A 9-foot-tall ducky produced by UNF students in her Enlivened Spaces class might have drawn the most attention of any one piece at One Spark. "Sgt. Quackers" — a Styrofoam and fiberglass duck — floated in the Hemming Plaza fountain.
Hager has already begun production on her third animal in the series — the ox — at a workshop in Frankfort, Ky. She completed the ox's frame and she's now working with high school students at Josephine Sculpture Park to finish the body texture and decorative details. Hager's family lives in the area, and she has always wanted to do something at the park since it opened two years ago.
"Being a sculptor is physically demanding, and so the ox is a nice metaphor in that way, it being known as a beast of burden, so to speak," she said.
Hager will leave the ox sculpture in Kentucky for the park and surrounding area of Frankfort to use as a parade animal.
The fourth animal will be a tiger. The Jacksonville Zoo is celebrating its 100th anniversary next year and will be bringing back tigers for the first time since 1995. The zoo is creating a Tiger Trail that will wind through other animal exhibits.
"Jenny is part of a loosely organized group of sculptors [Northeast Florida Sculptors, NEFLS] that we have just established a relationship with which we hope will become an enduring partnership," said Bob Chabot, director of horticulture and education. "They will be contributing to our ZooLights holiday event this December. We also suggested they help us celebrate our 100th anniversary next year by contributing some works or perhaps a group project."
Hager said she hopes to include her tiger as part of the celebration.

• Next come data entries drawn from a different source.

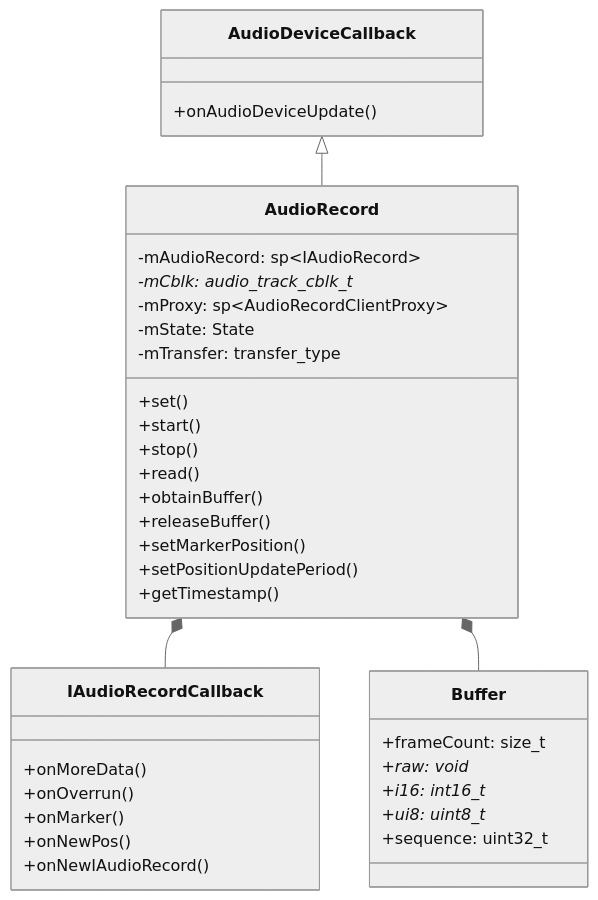
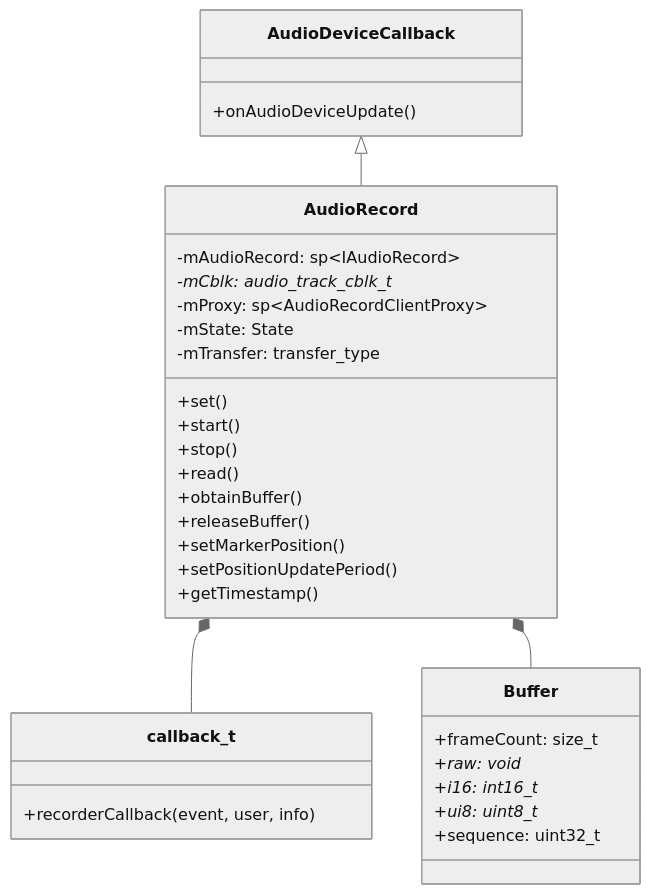
The fourth of 6 diagrams in 04_Native_Framework_Layer/04_4.2_libaudioclient-Native音频客户端库.md (yanglinzhen1022/SA8295_AAOS_QNX_Audio_KnowledgeBase), drawn with Mermaid (neutral theme) before and after one commit. The commit also changed other lines of this file and 5 other files, not shown here.

````diff
--- a/04_Native_Framework_Layer/04_4.2_libaudioclient-Native音频客户端库.md
+++ b/04_Native_Framework_Layer/04_4.2_libaudioclient-Native音频客户端库.md
@@ -280,40 +267,36 @@
 ```mermaid
 classDiagram
     class AudioDeviceCallback {
         +onAudioDeviceUpdate()
     }
     class AudioRecord {
         +set()
         +start()
         +stop()
         +read()
         +obtainBuffer()
         +releaseBuffer()
         +setMarkerPosition()
         +setPositionUpdatePeriod()
         +getTimestamp()
         -mAudioRecord: sp~IAudioRecord~
         -mCblk: audio_track_cblk_t*
         -mProxy: sp~AudioRecordClientProxy~
         -mState: State
         -mTransfer: transfer_type
     }
-    class IAudioRecordCallback {
-        +onMoreData()
-        +onOverrun()
-        +onMarker()
-        +onNewPos()
-        +onNewIAudioRecord()
+    class callback_t {
+        +recorderCallback(event, user, info)
     }
     class Buffer {
         +frameCount: size_t
         +raw: void*
         +i16: int16_t*
         +ui8: uint8_t*
         +sequence: uint32_t
     }
 
     AudioDeviceCallback <|-- AudioRecord
-    AudioRecord *-- IAudioRecordCallback
+    AudioRecord *-- callback_t
     AudioRecord *-- Buffer
 ```
````
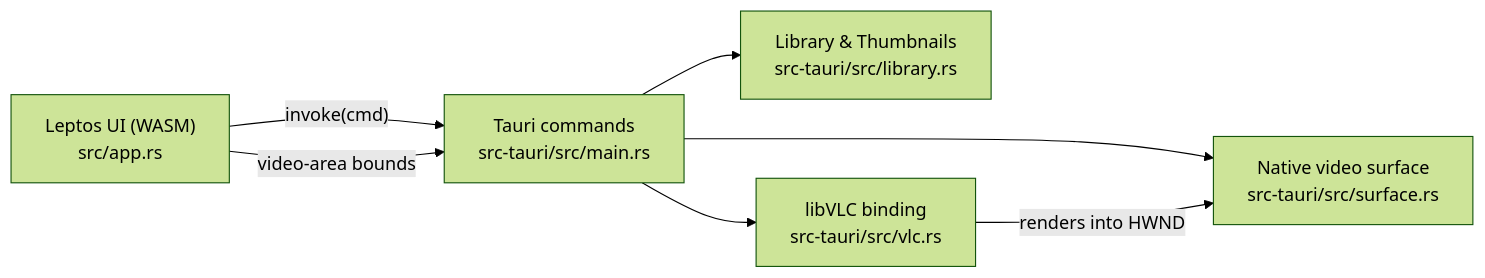
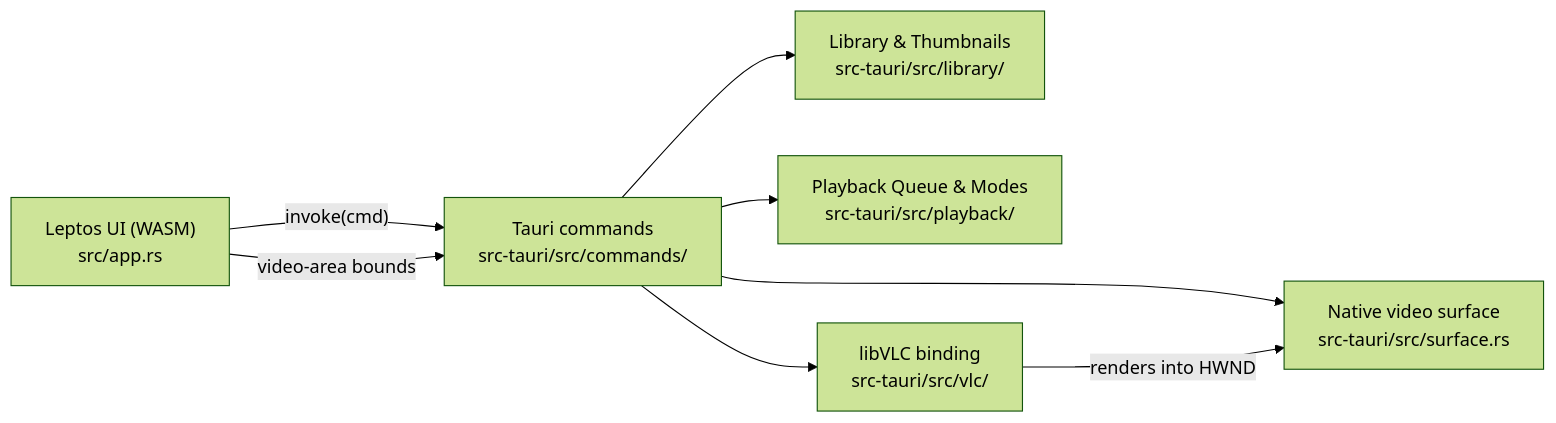
Before and after one commit to prikshitRoy/Dotara: the diagram in README.md, drawn with Mermaid (forest theme). The commit also changed other lines of this file and 1 other file, not shown here.

Commit message:
docs: update README and CONTEXT for shortcuts, title bar, and library focus

````diff
--- a/README.md
+++ b/README.md
@@ -44,9 +47,10 @@
 ```mermaid
 flowchart LR
-    UI["Leptos UI (WASM)<br/>src/app.rs"] -- "invoke(cmd)" --> CMD["Tauri commands<br/>src-tauri/src/main.rs"]
-    CMD --> LIB["Library & Thumbnails<br/>src-tauri/src/library.rs"]
-    CMD --> VLC["libVLC binding<br/>src-tauri/src/vlc.rs"]
+    UI["Leptos UI (WASM)<br/>src/app.rs"] -- "invoke(cmd)" --> CMD["Tauri commands<br/>src-tauri/src/commands/"]
+    CMD --> LIB["Library & Thumbnails<br/>src-tauri/src/library/"]
+    CMD --> PB["Playback Queue & Modes<br/>src-tauri/src/playback/"]
+    CMD --> VLC["libVLC binding<br/>src-tauri/src/vlc/"]
     CMD --> SURF["Native video surface<br/>src-tauri/src/surface.rs"]
     VLC -- "renders into HWND" --> SURF
     UI -- "video-area bounds" --> CMD
 ```
````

"I feel pretty confident I will work on the tiger for the zoo's 100th anniversary, since the NEFLS group has partnered up with them recently," Hager said. "We've come up with great ideas for collaboration. I will be working on an official proposal for them soon."